The fascinating aspect of these prints is that they are created from black and white photographs. Below is an example, with the original photo to the left and the print to the right.
It required quite some work and talent to create these images. The photographer would usually make notes about the colors in the image he shot. These enabled a painter to create a painting that served as a color guide for the litho stone maker. This artisan would then create multiple exposures of the original black-and-white negative, changing the exposure time, development settings, and using dodge and burn techniques to create the required set of 6 to 15 stones that would each be used to print one specific color. By combining all these colors you get the prints shown on this page.

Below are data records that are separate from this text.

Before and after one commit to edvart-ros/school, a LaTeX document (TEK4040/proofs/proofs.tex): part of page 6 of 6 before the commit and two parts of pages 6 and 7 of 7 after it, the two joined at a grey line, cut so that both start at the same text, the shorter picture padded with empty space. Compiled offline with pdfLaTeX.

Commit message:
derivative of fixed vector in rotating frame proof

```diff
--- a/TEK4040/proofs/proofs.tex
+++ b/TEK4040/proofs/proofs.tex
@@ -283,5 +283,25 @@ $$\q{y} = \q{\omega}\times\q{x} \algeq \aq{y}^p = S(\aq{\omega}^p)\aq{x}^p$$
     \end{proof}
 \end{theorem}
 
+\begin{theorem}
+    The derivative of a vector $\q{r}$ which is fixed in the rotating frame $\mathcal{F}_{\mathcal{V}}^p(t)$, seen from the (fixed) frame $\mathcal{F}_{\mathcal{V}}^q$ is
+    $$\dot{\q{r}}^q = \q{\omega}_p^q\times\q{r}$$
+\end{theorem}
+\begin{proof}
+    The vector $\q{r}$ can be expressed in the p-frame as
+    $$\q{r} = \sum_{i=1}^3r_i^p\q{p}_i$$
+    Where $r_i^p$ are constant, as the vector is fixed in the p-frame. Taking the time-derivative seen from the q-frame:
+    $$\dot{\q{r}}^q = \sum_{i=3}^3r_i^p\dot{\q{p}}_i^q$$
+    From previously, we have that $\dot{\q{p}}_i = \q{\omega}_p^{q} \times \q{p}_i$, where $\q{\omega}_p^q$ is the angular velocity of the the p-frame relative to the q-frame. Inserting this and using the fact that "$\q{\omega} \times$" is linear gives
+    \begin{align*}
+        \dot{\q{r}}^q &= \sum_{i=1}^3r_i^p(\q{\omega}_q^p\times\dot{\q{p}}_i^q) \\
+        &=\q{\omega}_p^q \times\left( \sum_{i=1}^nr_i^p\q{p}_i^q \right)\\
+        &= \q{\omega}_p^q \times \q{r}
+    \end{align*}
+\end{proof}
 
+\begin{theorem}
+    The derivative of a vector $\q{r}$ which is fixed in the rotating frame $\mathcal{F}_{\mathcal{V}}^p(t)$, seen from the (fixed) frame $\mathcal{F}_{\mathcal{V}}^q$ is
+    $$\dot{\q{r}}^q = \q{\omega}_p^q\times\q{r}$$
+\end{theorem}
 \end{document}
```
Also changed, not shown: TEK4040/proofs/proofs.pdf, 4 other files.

Three printing companies were licensed to use this process. The Swiss company Orell Gessner Füssli was the employer of Hans Jakob Schmid, who invented the process. In the USA the Detroit Photographic Company printed up to 7 million Photochrom printers per year. The third licensee was the Photochrom Company of London.
The photochrom process was most popular in the 1890s, when true color photography was first developed but not yet commercially viable.
Initially photochrom prints of cities and landscapes were the most popular. After the first World War the process was mainly used for posters and art reproductions.
In the 1920s cheaper printing methods came to market and the photochrome process lost its appeal. The last photochrom printer operated up to 1970.
More old historic photos
There are large collections of photochrom prints on the web. The biggest gallery can be found on the web site of the US Library of Congress. You can view a selection of their images on Wikimedia. This blog shows an interesting selection of images.
Below is my selection of images from this library that attracted me, either because they are of places I have been to or because of their interesting composition or color:
- England and Ireland
- The European continent: Belgium, France, Germany, Norway, Switzerland
- USA and Canada
- Ships: sailing boats and steamers
- Harbors and ports
- Trains and railways
- Castles and palaces